“We felt the position we had in oil sands mining was not material and we were not advantaged enough for it to fit in our long-term portfolio design,” he told reporters at IHS Markit’s CERA Week conference in Houston, adding Shell had now been freed to concentrate on natural gas, offshore oil and downstream operations such as refining and chemical manufacturing.
The deal excludes Shell’s interests in the Scotford Refinery near Edmonton and a chemicals plant, but turns over to CNR its 70 percent stake in the 204,000 bpd Scotford Upgrader (which converts oil sands bitumen into synthetic crude for refining) and its ownership of the Quest Carbon Capture and Storage project that can sequester 1.1 million metric tons a year of carbon emissions.
In other circumstances the shuffle of assets might have been seen a clear case of the inevitable winding down of the oil sands sector.
But that is never the case when Canadian National Resources is involved.
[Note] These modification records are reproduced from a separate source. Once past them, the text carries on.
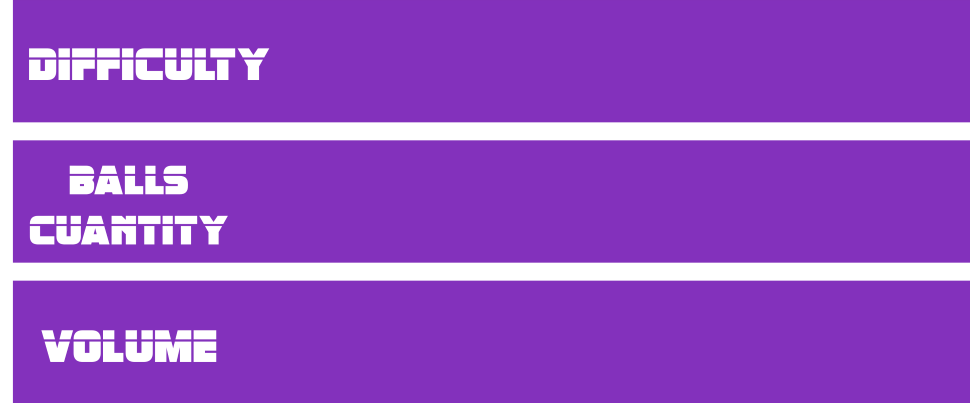
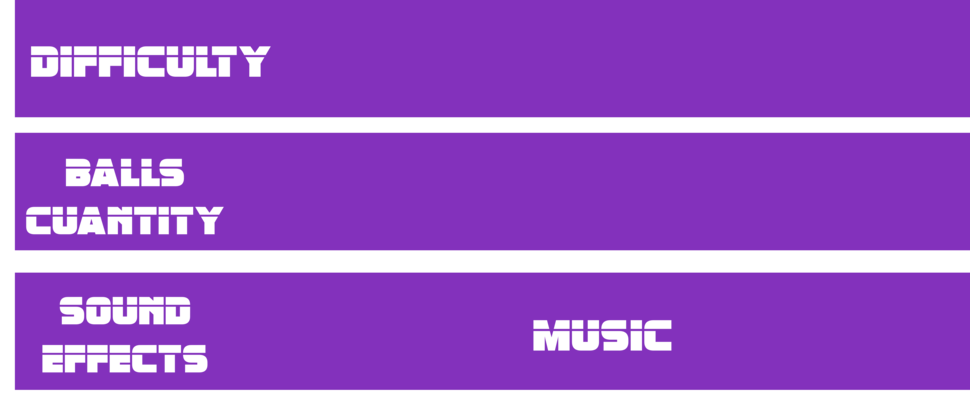
Commit: actualizacion de la clase Settings

diff --git a/src/interfaz/Settings.java b/src/interfaz/Settings.java
@@ -3,11 +3,11 @@
  * Click nbfs://nbhost/SystemFileSystem/Templates/GUIForms/JFrame.java to edit this template
  */
 package interfaz;
-
-import configuraciones.Configuraciones;
-import configuraciones.Observer;
-import interfaz.paneles.PanelIMG;
-import java.awt.Image;
+import interfaz.paneles.*;
+import configuraciones.*;
+import java.awt.*;
+import java.awt.event.ActionEvent;
+import java.io.*;
 import javax.swing.*;
 
 /**
@@ -25,12 +25,17 @@ public class Settings extends javax.swing.JFrame implements Observer {
     JButton easyButton = new JButton();
     JButton normalButton = new JButton();
     JButton hardButton = new JButton();
-    JButton BminusButton = new JButton();
-    JButton BplusButton = new JButton();
-    JButton VminusButton = new JButton();
-    JButton VplusButton = new JButton();
-    JLabel ballsState = new JLabel();
-    JLabel volumeState = new JLabel();
+    JButton minusButton = new JButton();
+    JButton plusButton = new JButton();
+    JButton soundButton = new JButton();
+    JButton musicButton = new JButton();
+    JLabel ballCountL = new JLabel();
+    PanelIMG ballCountPanel = new PanelIMG();
+    
+    private JButton closeButton = new JButton();
+    private JButton minimizeButton = new JButton();
+    
+    Font text;
 
     /**
      * Creates new form Settings
@@ -73,14 +78,135 @@ public class Settings extends javax.swing.JFrame implements Observer {
         settingsPanel.add(cancelButton);
 
         subPanels.setImage("recursos/settingsSubPanels.png");
-        subPanels.scaleImage(970, 403);
         subPanels.setBounds(80, 110, 970, 403);
         subPanels.setLayout(null);
         subPanels.setOpaque(false);
         settingsPanel.add(subPanels);
+        
+        easyButton.setIcon(new ImageIcon("recursos/easyNormalButton.png"));
+        easyButton.setRolloverIcon(new ImageIcon("recursos/easyButtonPressed.png"));
+        easyButton.setBounds(350,3, 117, 117);
+        easyButton.setBorderPainted(false);
+        easyButton.setContentAreaFilled(false);
+        easyButton.setOpaque(false);
+        easyButton.setLayout(null);
+        subPanels.add(easyButton);
+        
+        normalButton.setIcon(new ImageIcon("recursos/normalNormalButton.png"));
+        normalButton.setRolloverIcon(new ImageIcon("recursos/normalButtonPressed.png"));
+        normalButton.setBounds(550,3, 117, 117);
+        normalButton.setBorderPainted(false);
+        normalButton.setContentAreaFilled(false);
+        normalButton.setOpaque(false);
+        normalButton.setLayout(null);
+        subPanels.add(normalButton);
+        
+        hardButton.setIcon(new ImageIcon("recursos/hardNormalButton.png"));
+        hardButton.setRolloverIcon(new ImageIcon("recursos/hardButtonPressed.png"));
+        hardButton.setBounds(750,3, 117, 117);
+        hardButton.setBorderPainted(false);
+        hardButton.setContentAreaFilled(false);
+        hardButton.setOpaque(false);
+        hardButton.setLayout(null);
+        subPanels.add(hardButton);
+        
+        soundButton.setIcon(new ImageIcon("recursos/speakerButton.png"));
+        soundButton.setRolloverIcon(new ImageIcon("recursos/speakerButtonPressed.png"));
+        soundButton.setBounds(320,284, 96, 96);
+        soundButton.setBorderPainted(false);
+        soundButton.setContentAreaFilled(false);
+        soundButton.setOpaque(false);
+        soundButton.setLayout(null);
+        subPanels.add(soundButton);
+        
+        musicButton.setIcon(new ImageIcon("recursos/speakerButton.png"));
+        musicButton.setRolloverIcon(new ImageIcon("recursos/speakerButtonPressed.png"));
+        musicButton.setBounds(760,284, 96, 96);
+        musicButton.setBorderPainted(false);
+        musicButton.setContentAreaFilled(false);
+        musicButton.setOpaque(false);
+        musicButton.setLayout(null);
+        subPanels.add(musicButton);
+        
+        minusButton.setIcon(new ImageIcon("recursos/minusButton.png"));
+        minusButton.setRolloverIcon(new ImageIcon("recursos/minusButtonPressed.png"));
+        minusButton.setBounds(330,160, 64, 64);
+        minusButton.setBorderPainted(false);
+        minusButton.setContentAreaFilled(false);
+        minusButton.setOpaque(false);
+        minusButton.setLayout(null);
+        subPanels.add(minusButton);   
+        
+        plusButton.setIcon(new ImageIcon("recursos/plusButton.png"));
+        plusButton.setRolloverIcon(new ImageIcon("recursos/plusButtonPressed.png"));
+        plusButton.setBounds(780,160, 64, 64);
+        plusButton.setBorderPainted(false);
+        plusButton.setContentAreaFilled(false);
+        plusButton.setOpaque(false);
+        plusButton.setLayout(null);
+        subPanels.add(plusButton); 
+        
+        
+        ballCountPanel.setImage("recursos/BallCountLabel.png");
+        ballCountPanel.setBounds(495,153, 170, 80);
+        ballCountPanel.setLayout(null);
+        ballCountPanel.setOpaque(false);
+        subPanels.add(ballCountPanel);
+        
+        try {
+        InputStream is = new BufferedInputStream(new FileInputStream("fonts/Retronoid.TTF"));;
+            text = Font.createFont(Font.TRUETYPE_FONT, is);
+        } catch (IOException | FontFormatException e) {
+            e.printStackTrace();
+        }
+        
+        ballCountL.setBounds(0,0, 170, 80);
+        ballCountL.setFont(text.deriveFont(Font.PLAIN, 55));
+        ballCountL.setHorizontalAlignment(SwingConstants.CENTER);
+        ballCountL.setVerticalAlignment(SwingConstants.CENTER);
+        ballCountL.setForeground(Color.white);
+        ballCountL.setLayout(null);
+        ballCountL.setOpaque(false);
+        ballCountL.setText("1");
+        ballCountPanel.add(ballCountL); 
 
+        closeButton.setIcon(new ImageIcon("recursos/closeButton.png"));
+        closeButton.setRolloverIcon(new ImageIcon("recursos/closeButtonRed.png"));
+        closeButton.setBounds(1173, 3, 24,24);
+        closeButton.setBorderPainted(false);
+        closeButton.setContentAreaFilled(false);
+        closeButton.setOpaque(false);
+        closeButton.setLayout(null);
+        settingsMarco.add(closeButton);    
+        closeButton.addActionListener(new java.awt.event.ActionListener() {
+            public void actionPerformed(java.awt.event.ActionEvent evt) {
+                closeButtonActionPerformed(evt);
+            }
+        });      
+
+        minimizeButton.setIcon(new ImageIcon("recursos/MinimizeButton.png"));
+        minimizeButton.setRolloverIcon(new ImageIcon("recursos/MinimizeButtonGray.png"));
+        minimizeButton.setBounds(1135, 3, 24,24);
+        minimizeButton.setBorderPainted(false);
+        minimizeButton.setContentAreaFilled(false);
+        minimizeButton.setOpaque(false);
+        minimizeButton.setLayout(null);
+        settingsMarco.add(minimizeButton);    
+        minimizeButton.addActionListener(new java.awt.event.ActionListener() {
+            public void actionPerformed(java.awt.event.ActionEvent evt) {
+                minimizeButtonActionPerformed(evt);
+            }
+        }); 
+        
     }
 
+    private void closeButtonActionPerformed(ActionEvent evt) {
+        System.exit(0);
+    }
+    
+    private void minimizeButtonActionPerformed(ActionEvent evt) {
+        this.setExtendedState(1);
+    }  
     /**
      * This method is called from within the constructor to initialize the form. WARNING: Do NOT modify this code. The content of this method is always regenerated by the Form Editor.
      */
The Calgary-based independent, after decades under the astute guidance of chairman Murray Edwards, has consistently marched to its down drumbeat, snapping up oil and gas assets when they were out of favor and shutting in gas production when others were frantically scrambling to pump their reserves at all costs.
Mindful of that history, investors gave a sharp vote of confidence to the deals, boosting CNR shares by 10 percent on March 10.
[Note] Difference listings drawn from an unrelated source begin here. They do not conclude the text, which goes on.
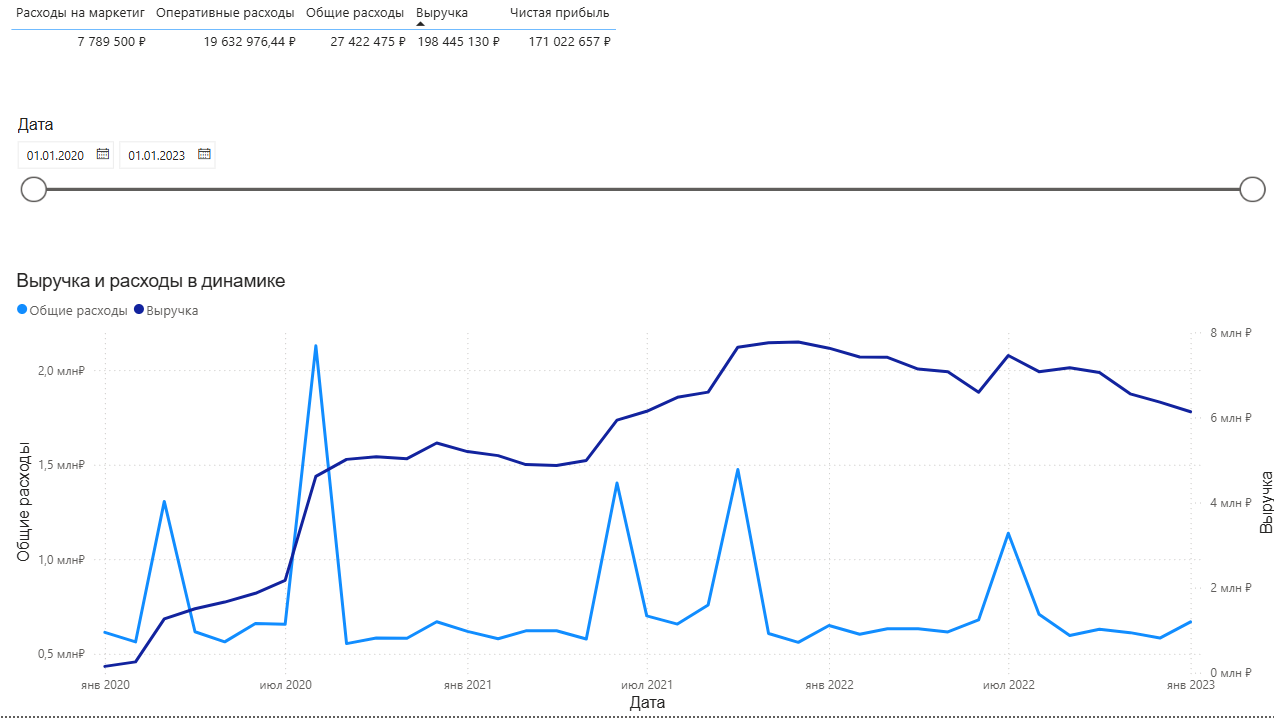
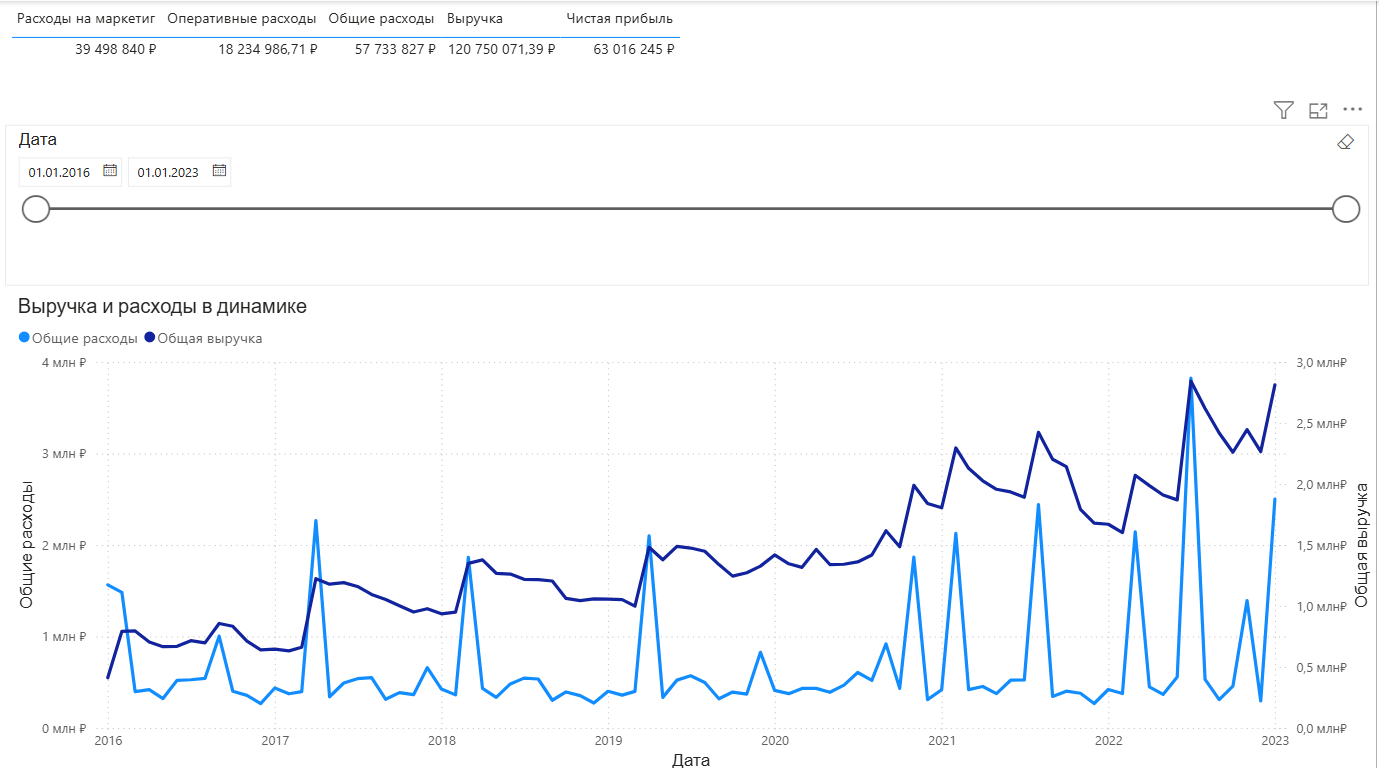
РћР±РЅРѕРІР»РµРЅРёРµ README/Screenshots

diff --git a/ProfitForge/README.md b/ProfitForge/README.md
@@ -27,7 +27,7 @@ Profit Forge Online — это демонстрационный pet-проект
 
 ---
 # Техническое задание
-Дать бизнесу возможность в кратчайшие сроки проверить гипотезы о влиянии изменяемых параметров на колебания retention, дохода с пользователя, жизнеспособности продукта и прогноза на 12 месяцев вперёд. [Подробнее](Technical_Specification.md)
+Дать бизнесу возможность в кратчайшие сроки проверить гипотезы о влиянии изменяемых параметров на колебания retention, дохода с пользователя, жизнеспособности продукта и прогноза на 12 месяцев вперёд. [Подробнее](./docs/Technical_Specification.md)
 
 ---
 ## Ценность проекта

diff --git a/ProfitForge/docs/Data_Dictionary.md b/ProfitForge/docs/Data_Dictionary.md
@@ -64,6 +64,7 @@
 
 | Лист | Назначение |
 |---|---|
+| `marketing_spend` | Неизменяемый источник данных по маркетинговым расходам. Импортируется в первозданном виде после генерации |
 | `CohortData` | Неизменяемый источник "сырой правды" — импорт CSV из Python, стабильный фундамент для всех расчётов ниже. |
 | `MarketingCAC` | Фактическая стоимость привлечения одного пользователя (CAC) по месяцам. |
 | `ChannelMix` | Исторические доли и CPI по каналам — основа для ручного управления CAC. |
GMP FirstEnergy analyst Michael Dunn said the purchase “is a few billion (dollars) less than historical costs,” while Morningstar analyst Joe Gemino said it was a very favorable valuation for CNR.
Calgary-based investment banker Peters & Co. estimated the original cost/capital that was invested in the Shell assets was likely more than C$20 billion, implying that CNR acquired the assets for the equivalent of about 60 percent of book value
Two bitumen minesCNR President Steve Laut said the purchase, the largest in his company’s history, will allow it to operate two bitumen mines - the 255,000 bpd Athabasca operation and CNR’s own Horizon, which has found its stride after a bumpy initial run, noting that the acquisition “cost us less than it cost to build Horizon.”
CNR entered the oil sands in the late 1990s through a C$1.6 billion purchase of BP holdings.
Once the deal closes, CNR, Suncor Energy and Imperial Oil (69.6 percent owned by ExxonMobil) will dominate mining operations, with Teck, France’s Total, Chevron and China National Offshore Oil Corp. subsidiary (which it bought to US$15.1 billion in 2012), will be marginal players in northern Alberta.
Different strategiesHowever, Total and Norway’s Statoil, buckling under pressure from environmentally conscious European stakeholders, have been cutting their exposure to the high-cost oil sands, opting instead for shale prospects and other ventures that offer quicker returns.
CNR and Suncor have taken a more aggressive stance by adding to their oil sands assets, betting that a large presence will improve their chances of negotiating cheaper operating costs and boost profits even if oil remains stuck around US$50 a barrel.
Some are less certain about this strategy, with Martin Pelletier, portfolio manager at TriVest Wealth Counsel in Calgary, telling the Globe and Mail that U.S. shale plays such as the Permian in Texas will continue to yield faster returns than the oil sands.
“That’s important, because there is so much uncertainty with oil prices that the quicker you get your return on capital the better and the less risky it is,” he said.